Go over the records and copy every line with the string "size".

►

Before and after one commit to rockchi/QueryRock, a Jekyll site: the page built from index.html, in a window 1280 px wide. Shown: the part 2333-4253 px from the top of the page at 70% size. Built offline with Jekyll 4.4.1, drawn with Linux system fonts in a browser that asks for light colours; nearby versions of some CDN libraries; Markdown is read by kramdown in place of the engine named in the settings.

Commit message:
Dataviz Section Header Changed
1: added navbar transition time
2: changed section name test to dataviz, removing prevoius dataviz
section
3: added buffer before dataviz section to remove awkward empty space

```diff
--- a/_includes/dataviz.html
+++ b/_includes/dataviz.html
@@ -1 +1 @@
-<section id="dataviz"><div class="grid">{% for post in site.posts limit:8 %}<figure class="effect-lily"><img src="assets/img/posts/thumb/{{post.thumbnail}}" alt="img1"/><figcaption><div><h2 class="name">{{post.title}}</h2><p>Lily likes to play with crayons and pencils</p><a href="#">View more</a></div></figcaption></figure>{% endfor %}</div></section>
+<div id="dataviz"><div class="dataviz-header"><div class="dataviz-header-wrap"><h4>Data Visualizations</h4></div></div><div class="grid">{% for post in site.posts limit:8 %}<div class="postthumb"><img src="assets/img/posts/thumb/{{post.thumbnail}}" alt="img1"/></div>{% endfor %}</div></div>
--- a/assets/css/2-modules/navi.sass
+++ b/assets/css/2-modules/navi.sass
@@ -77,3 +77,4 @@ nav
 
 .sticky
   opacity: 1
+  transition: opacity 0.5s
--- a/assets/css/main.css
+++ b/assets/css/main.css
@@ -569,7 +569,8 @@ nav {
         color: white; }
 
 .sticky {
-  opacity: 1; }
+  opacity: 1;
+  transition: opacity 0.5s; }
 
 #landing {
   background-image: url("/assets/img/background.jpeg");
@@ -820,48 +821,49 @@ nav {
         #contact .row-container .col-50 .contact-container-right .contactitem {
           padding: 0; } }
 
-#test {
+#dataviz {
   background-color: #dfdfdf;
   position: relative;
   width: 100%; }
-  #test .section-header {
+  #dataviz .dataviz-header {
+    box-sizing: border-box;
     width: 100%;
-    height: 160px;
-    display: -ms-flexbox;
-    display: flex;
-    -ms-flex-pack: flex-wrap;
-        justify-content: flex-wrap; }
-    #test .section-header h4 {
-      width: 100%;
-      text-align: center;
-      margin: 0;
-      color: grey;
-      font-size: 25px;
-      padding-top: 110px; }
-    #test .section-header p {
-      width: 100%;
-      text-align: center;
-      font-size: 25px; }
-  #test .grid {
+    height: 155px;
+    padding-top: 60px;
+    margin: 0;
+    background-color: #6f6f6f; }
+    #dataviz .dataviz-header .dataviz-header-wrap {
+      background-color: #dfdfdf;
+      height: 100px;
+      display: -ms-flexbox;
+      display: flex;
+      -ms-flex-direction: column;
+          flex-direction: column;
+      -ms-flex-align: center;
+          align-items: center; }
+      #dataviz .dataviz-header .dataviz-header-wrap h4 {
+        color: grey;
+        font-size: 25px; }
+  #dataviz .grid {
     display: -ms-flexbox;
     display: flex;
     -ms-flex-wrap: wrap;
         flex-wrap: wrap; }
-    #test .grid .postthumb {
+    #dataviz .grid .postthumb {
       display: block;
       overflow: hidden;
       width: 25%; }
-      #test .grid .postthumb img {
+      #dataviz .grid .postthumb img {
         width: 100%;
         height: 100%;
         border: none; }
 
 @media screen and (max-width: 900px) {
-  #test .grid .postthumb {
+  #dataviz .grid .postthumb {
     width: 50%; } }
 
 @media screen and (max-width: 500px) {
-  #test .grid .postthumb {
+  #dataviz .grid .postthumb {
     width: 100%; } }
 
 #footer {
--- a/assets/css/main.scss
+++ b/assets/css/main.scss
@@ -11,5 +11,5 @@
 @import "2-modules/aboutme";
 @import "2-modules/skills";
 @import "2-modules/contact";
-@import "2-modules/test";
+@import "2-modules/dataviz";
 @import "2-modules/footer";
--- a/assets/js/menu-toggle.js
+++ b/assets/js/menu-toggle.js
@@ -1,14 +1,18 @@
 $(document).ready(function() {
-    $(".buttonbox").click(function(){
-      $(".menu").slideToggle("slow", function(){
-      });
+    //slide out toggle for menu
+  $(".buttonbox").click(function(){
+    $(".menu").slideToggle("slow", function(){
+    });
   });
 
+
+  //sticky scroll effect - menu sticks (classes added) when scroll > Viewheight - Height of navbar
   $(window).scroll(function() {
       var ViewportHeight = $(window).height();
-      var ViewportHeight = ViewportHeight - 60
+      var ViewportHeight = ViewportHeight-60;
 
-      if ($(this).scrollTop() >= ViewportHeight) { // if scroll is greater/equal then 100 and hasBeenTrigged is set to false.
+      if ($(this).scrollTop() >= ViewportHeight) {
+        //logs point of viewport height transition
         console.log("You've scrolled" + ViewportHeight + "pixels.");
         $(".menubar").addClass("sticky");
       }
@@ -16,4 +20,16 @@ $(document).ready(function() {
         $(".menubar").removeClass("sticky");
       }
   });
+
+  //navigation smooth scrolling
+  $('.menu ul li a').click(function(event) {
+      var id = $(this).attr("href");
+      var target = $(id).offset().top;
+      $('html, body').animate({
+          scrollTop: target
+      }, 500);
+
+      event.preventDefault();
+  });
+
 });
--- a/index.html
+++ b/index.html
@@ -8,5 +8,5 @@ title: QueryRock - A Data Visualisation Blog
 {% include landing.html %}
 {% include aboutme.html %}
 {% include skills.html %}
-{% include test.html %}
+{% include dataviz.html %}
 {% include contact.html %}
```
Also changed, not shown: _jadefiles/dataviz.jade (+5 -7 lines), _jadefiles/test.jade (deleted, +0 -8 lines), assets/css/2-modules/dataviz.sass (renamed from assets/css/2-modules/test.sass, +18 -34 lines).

◄
►

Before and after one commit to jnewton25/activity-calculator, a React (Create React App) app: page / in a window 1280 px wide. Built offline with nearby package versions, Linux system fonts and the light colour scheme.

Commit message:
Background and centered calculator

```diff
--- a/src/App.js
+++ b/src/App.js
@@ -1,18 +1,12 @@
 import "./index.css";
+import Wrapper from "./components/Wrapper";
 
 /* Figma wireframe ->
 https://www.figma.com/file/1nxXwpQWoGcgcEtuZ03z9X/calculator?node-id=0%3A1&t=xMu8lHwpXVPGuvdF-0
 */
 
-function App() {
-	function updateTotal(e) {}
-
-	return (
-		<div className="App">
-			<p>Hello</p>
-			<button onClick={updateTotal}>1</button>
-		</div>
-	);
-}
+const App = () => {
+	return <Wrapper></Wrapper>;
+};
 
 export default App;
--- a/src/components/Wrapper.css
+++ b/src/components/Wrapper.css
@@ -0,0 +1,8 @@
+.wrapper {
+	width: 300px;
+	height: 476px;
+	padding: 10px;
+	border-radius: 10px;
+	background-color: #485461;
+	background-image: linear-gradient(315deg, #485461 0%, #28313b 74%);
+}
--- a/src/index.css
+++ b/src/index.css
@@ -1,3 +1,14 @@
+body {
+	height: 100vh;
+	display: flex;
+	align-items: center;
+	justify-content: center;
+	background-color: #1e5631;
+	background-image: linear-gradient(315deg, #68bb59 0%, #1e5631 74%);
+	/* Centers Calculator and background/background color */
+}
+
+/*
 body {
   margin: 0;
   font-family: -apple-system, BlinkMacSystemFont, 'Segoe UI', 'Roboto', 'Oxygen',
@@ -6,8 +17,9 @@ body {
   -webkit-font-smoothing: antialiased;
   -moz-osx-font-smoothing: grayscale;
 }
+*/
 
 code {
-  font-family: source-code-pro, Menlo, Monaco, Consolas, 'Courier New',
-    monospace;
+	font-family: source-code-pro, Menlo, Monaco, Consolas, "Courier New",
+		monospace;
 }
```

◄
►

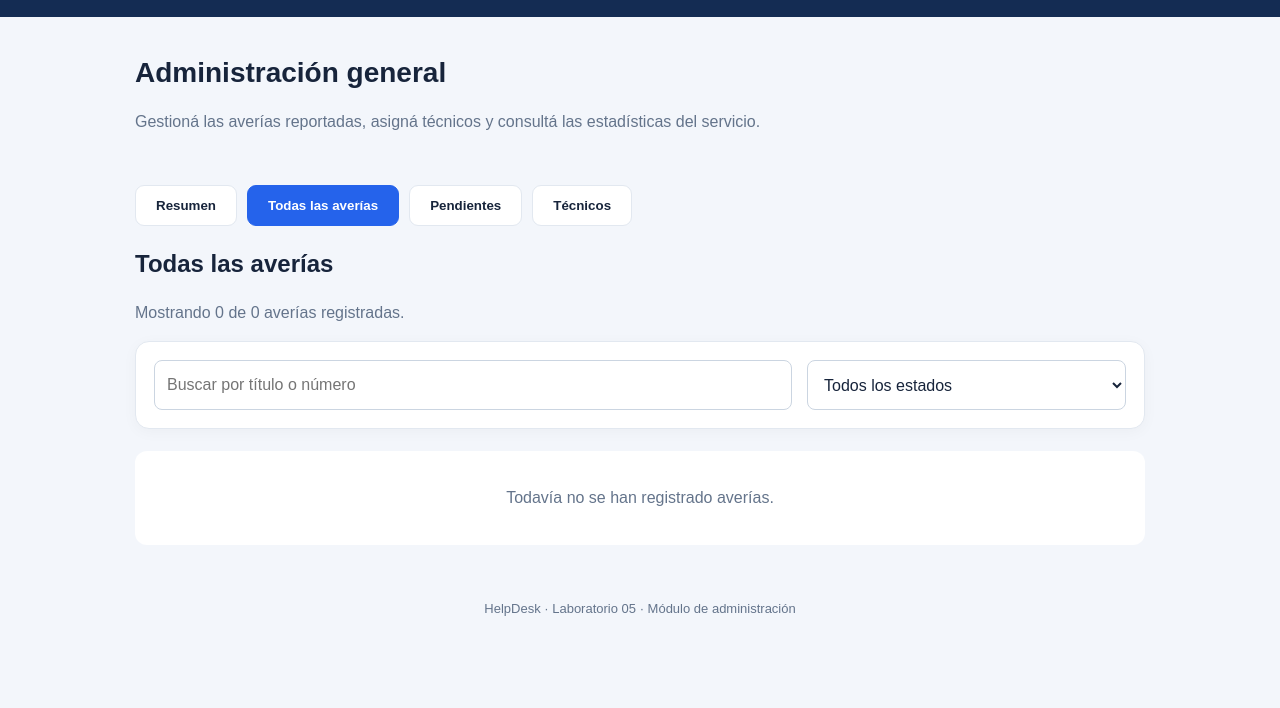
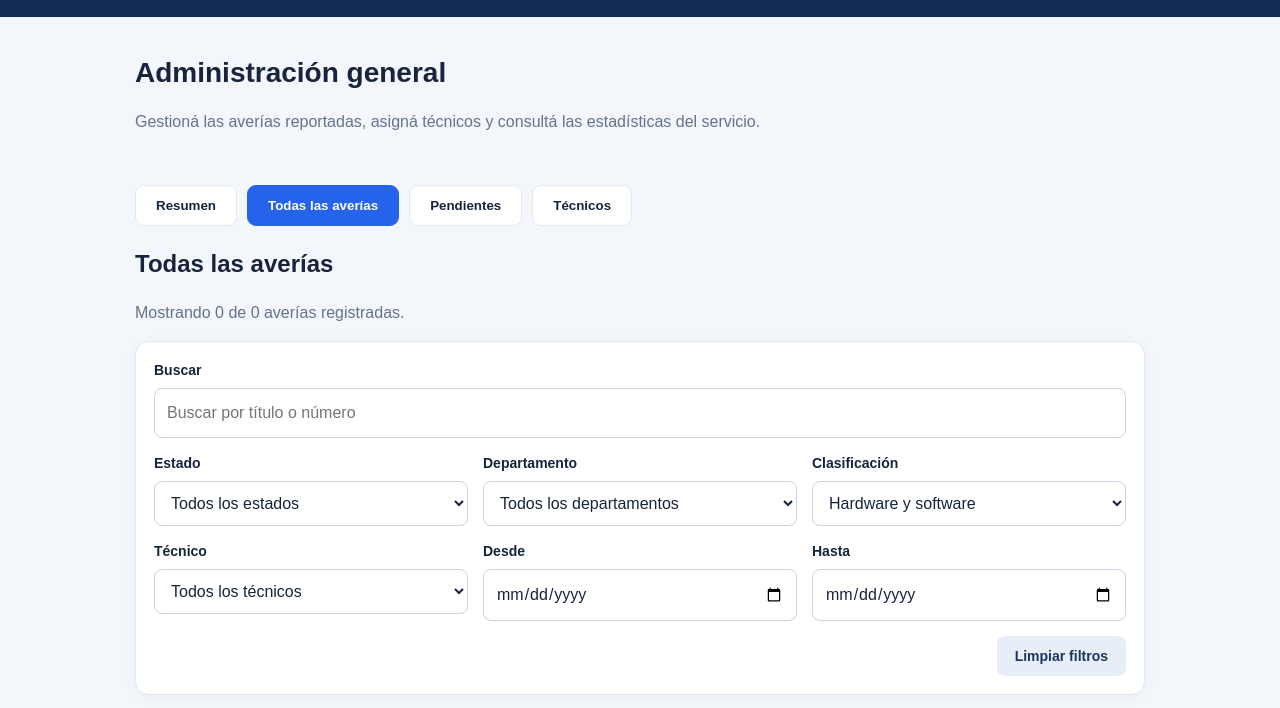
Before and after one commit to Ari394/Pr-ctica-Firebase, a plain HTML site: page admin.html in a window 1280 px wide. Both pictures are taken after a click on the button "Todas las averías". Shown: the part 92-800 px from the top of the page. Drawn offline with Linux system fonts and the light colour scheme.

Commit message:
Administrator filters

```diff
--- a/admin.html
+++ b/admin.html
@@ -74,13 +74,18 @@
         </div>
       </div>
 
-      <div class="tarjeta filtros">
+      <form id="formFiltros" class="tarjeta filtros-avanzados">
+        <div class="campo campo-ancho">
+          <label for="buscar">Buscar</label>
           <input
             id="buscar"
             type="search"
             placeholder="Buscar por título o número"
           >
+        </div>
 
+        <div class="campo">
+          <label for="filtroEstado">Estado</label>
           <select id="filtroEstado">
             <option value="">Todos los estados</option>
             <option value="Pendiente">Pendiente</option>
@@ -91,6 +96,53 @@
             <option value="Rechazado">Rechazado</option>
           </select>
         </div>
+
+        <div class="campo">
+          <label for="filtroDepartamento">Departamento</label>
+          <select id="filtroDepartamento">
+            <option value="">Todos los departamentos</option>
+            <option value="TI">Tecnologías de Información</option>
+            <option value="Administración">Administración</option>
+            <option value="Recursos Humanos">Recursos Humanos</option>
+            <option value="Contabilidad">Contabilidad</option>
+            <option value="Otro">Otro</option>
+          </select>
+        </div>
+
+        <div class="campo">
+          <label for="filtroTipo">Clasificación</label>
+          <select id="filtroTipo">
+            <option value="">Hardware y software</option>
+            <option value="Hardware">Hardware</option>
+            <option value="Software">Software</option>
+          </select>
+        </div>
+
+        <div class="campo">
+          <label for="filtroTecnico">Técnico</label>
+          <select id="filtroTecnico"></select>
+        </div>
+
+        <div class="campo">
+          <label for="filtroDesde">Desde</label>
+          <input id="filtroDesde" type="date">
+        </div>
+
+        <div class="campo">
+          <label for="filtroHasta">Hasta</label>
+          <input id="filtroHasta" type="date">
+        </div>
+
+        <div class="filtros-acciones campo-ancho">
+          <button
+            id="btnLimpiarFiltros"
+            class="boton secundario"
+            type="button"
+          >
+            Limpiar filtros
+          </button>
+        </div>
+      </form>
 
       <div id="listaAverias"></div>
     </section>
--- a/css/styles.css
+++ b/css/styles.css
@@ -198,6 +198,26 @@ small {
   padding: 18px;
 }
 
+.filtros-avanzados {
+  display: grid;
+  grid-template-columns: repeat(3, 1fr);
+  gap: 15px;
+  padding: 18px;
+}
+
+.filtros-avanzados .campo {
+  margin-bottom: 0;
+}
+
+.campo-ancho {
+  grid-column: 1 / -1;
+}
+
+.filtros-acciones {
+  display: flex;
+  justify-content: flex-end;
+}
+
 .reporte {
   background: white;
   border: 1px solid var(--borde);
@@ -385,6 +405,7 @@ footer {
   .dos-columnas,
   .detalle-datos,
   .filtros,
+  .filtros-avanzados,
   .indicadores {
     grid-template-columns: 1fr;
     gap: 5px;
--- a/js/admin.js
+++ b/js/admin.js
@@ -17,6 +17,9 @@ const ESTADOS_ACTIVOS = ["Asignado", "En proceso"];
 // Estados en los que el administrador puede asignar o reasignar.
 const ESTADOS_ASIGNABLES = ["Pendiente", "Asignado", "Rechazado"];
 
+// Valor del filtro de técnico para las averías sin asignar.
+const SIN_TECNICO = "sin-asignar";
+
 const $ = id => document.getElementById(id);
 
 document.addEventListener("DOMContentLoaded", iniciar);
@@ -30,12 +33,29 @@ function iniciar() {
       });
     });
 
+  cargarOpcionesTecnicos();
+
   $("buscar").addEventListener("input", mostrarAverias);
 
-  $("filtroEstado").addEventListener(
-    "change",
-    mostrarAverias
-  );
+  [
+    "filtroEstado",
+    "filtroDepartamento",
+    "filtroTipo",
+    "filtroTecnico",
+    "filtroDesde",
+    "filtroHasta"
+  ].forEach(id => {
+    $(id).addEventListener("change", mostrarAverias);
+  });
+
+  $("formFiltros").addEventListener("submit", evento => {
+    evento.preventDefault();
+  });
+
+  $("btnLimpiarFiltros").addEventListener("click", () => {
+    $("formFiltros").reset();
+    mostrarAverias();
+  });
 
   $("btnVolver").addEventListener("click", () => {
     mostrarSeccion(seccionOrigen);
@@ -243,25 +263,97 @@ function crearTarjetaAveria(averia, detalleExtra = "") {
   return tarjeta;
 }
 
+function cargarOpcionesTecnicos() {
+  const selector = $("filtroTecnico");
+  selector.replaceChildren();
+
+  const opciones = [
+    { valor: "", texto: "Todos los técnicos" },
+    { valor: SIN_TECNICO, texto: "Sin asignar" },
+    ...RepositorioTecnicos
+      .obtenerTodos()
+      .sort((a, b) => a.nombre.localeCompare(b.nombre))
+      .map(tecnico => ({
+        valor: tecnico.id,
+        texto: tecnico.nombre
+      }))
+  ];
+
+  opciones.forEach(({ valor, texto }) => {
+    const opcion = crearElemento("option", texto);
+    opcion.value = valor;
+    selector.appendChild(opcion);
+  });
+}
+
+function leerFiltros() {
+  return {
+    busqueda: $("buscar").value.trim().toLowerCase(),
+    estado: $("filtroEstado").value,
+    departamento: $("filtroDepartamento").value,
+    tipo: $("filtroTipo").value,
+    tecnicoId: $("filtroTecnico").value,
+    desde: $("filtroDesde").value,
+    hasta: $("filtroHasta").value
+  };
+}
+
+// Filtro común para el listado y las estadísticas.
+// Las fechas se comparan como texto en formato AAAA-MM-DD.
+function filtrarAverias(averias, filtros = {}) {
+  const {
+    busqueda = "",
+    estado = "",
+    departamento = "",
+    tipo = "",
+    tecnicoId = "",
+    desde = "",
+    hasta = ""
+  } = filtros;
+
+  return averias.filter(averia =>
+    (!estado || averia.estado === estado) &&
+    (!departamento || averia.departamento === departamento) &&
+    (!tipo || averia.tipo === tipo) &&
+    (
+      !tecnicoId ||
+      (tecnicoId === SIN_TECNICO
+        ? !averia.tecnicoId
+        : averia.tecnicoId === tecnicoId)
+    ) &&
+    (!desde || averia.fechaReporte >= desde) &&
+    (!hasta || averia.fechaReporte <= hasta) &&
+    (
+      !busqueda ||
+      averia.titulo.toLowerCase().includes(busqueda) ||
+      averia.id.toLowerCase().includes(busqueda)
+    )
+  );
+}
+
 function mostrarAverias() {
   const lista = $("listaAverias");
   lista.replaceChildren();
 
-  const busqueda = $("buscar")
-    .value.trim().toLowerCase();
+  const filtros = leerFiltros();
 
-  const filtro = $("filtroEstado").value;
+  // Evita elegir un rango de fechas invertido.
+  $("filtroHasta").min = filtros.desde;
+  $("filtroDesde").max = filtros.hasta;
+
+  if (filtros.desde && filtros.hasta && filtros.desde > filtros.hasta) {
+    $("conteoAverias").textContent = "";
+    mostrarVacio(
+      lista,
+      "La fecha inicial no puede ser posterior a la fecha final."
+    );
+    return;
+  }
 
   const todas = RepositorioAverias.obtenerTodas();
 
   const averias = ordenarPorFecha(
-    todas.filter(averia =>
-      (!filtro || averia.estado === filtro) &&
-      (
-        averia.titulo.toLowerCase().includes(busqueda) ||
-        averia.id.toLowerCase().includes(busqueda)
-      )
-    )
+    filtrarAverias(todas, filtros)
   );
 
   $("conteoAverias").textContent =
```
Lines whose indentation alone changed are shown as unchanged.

◄

• _WRITTEN ANSWER_:
Before and after one commit to rockchi/QueryRock, a Jekyll site: the page built from index.html, in a window 1280 px wide. Shown: the part 2333-4253 px from the top of the page at 70% size. Built offline with Jekyll 4.4.1, drawn with Linux system fonts in a browser that asks for light colours; nearby versions of some CDN libraries; Markdown is read by kramdown in place of the engine named in the settings.
-      font-size: 25px;
-      font-size: 25px; }
+        font-size: 25px; }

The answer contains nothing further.